    Hey Shay, thanks for all the product info… Specially in the off season! Some confusion here though about the Easy Living rocker. I picked up the new Burton catalog today, and it says that the Easy Living rocker will have the “flying v” tech, but the website just says the “v-rocker.” Any ideas? Also have you heard anything about the Danny Kass C2BTX? I’m thinking about switching to a more rockered profile this year, but want something that is twin, park-oriented, but stable- and from the reviews the hybrid cambers seem to do the trick. Any info would be great! Thanks again!

  4. Shay
    August 31, 2009

    Sweet Mikw! Definitely rocker helps in pow, I’ll try to get this board out in powder during the winter.

    Tyler, here’s a better look to check out in regards to the easy living debate.

    The Danny Kass C2 is out already, it’s available at shops online. I haven’t ridden it yet, but on the list for the demos in November.

    Hybrid rocker will offer more stability than just a rocker, do you have any chance to demo the boards early in the season?

  5. scratch
    December 01, 2009

    Thanks for the review Shay. I just received my new EL-FV 155 today, and it has exceeded my expectations. Burton’s website lists this board as having a park fly core, and the sticker on my board says it has a park fly II core. I was also stoked when I found that it has lightning bolts and freestyle scoops. Neither of these EL-FV features are listed on the Burton website or any other site for that matter. I realize the stickers on Burton boards can be inaccurate, but I can see the scoops on the tips of the board. As for the park fly II core and lightning bolts, I don’t know. I live in the midwest, and I have not had a chance to ride it yet. I can’t wait to see how it performs on the ice we have out here.

  6. scratch
    December 17, 2009

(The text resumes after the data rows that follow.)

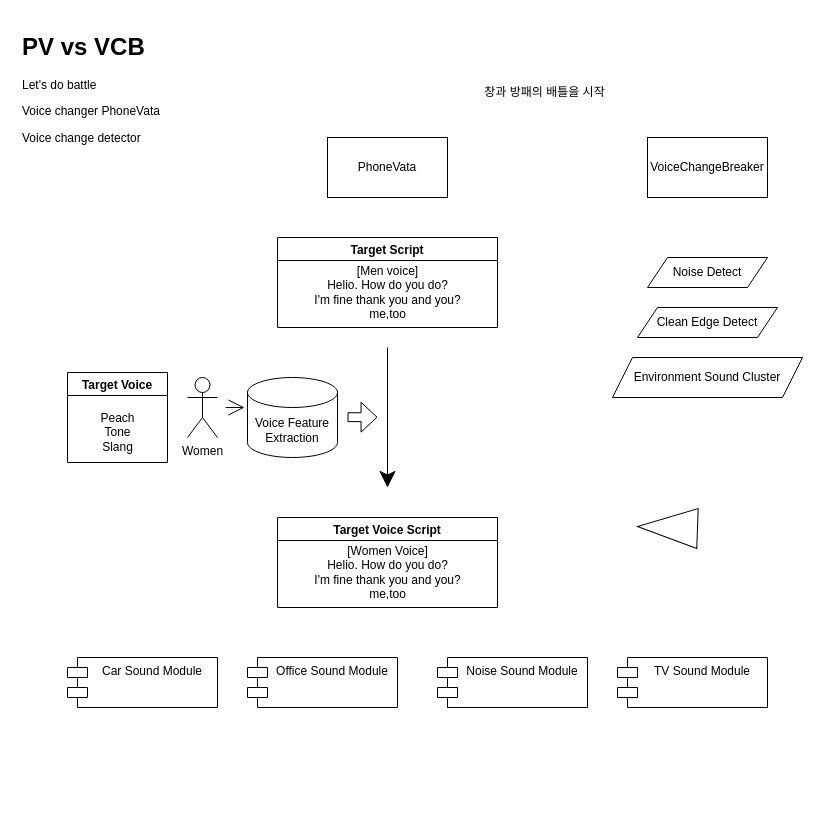
Earlier version of the draw.io diagram Untitled Diagram.drawio (goldpu/Flowchart-collection). Source tidied: cells renumbered, new cells numbered last; positions are measured from the earlier drawing's top-left corner, leaving out a move shared by most shapes. Both pictures are drawn from the tidied source at 100%, with x=0, y=0 at pixel (17, 27).
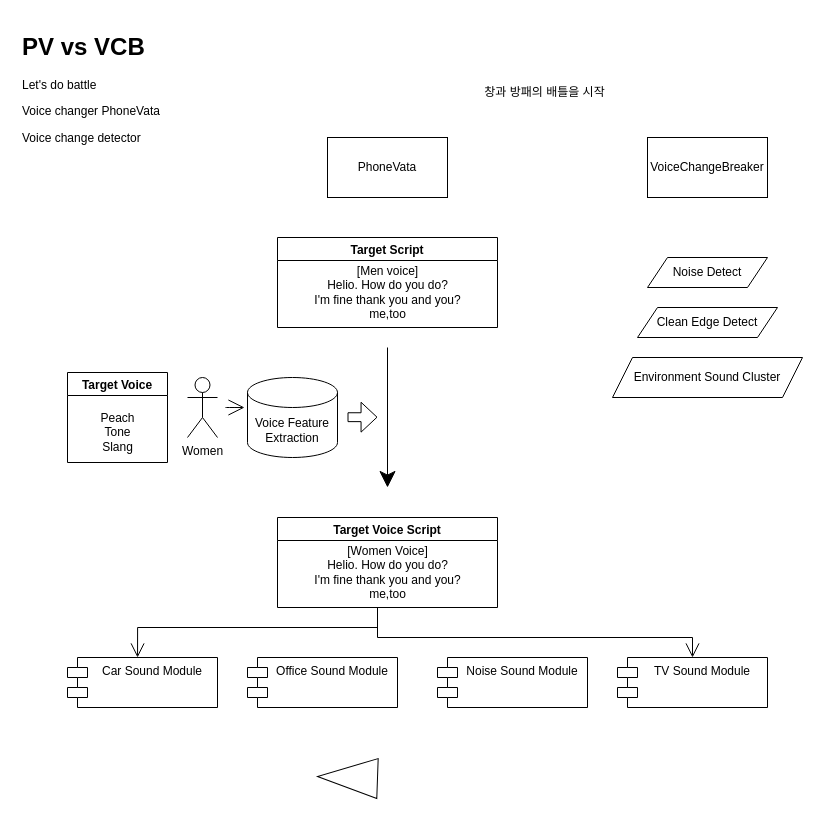
Above is the later version.

Unchanged cells that the change refers to:
```xml
<mxCell id="21" value="Car Sound Module" style="shape=module;align=left;spacingLeft=20;align=center;verticalAlign=top;" parent="1" vertex="1">
  <mxGeometry x="50" y="630" width="150" height="50" as="geometry" />
</mxCell>
<mxCell id="24" value="TV Sound Module" style="shape=module;align=left;spacingLeft=20;align=center;verticalAlign=top;" parent="1" vertex="1">
  <mxGeometry x="600" y="630" width="150" height="50" as="geometry" />
</mxCell>
```

Diff of the diagram source:
```diff
@@
     <mxCell id="20" style="triangle;whiteSpace=wrap;html=1;rotation=-178;" parent="1" vertex="1">
-      <mxGeometry x="620" y="480" width="60" height="40" as="geometry" />
+      <mxGeometry x="300" y="730" width="60" height="40" as="geometry" />
     </mxCell>
@@
+    <mxCell id="25" style="endArrow=open;endFill=1;endSize=12;html=1;rounded=0;edgeStyle=orthogonalEdgeStyle;entryX=0.467;entryY=0;entryDx=0;entryDy=0;entryPerimeter=0;" parent="1" edge="1" target="21">
+      <mxGeometry relative="1" as="geometry">
+        <mxPoint x="360" y="580" as="sourcePoint" />
+        <Array as="points">
+          <mxPoint x="360" y="600" />
+          <mxPoint x="120" y="600" />
+        </Array>
+      </mxGeometry>
+    </mxCell>
+    <mxCell id="26" style="endArrow=open;endFill=1;endSize=12;html=1;rounded=0;edgeStyle=orthogonalEdgeStyle;entryX=0.5;entryY=0;entryDx=0;entryDy=0;" parent="1" edge="1" target="24">
+      <mxGeometry relative="1" as="geometry">
+        <mxPoint x="360" y="580" as="sourcePoint" />
+        <Array as="points">
+          <mxPoint x="360" y="610" />
+          <mxPoint x="675" y="610" />
+        </Array>
+      </mxGeometry>
+    </mxCell>
```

    I rode the EL-FV two times thus far on pretty much solid Midwest ice. I can’t describe how awesome this board is. I am 6’1″ and 190 pounds, and the 155 is perfect. It has a lot of pop. It holds an edge perfectly at high speeds while riding switch or regular. I also love how catch free the board is. When I am tired of flying through tree runs, I find myself just spinning effortlessly down easier runs. The board is really stable and the never catches an edge. I don’t see myself purchasing another board for a while.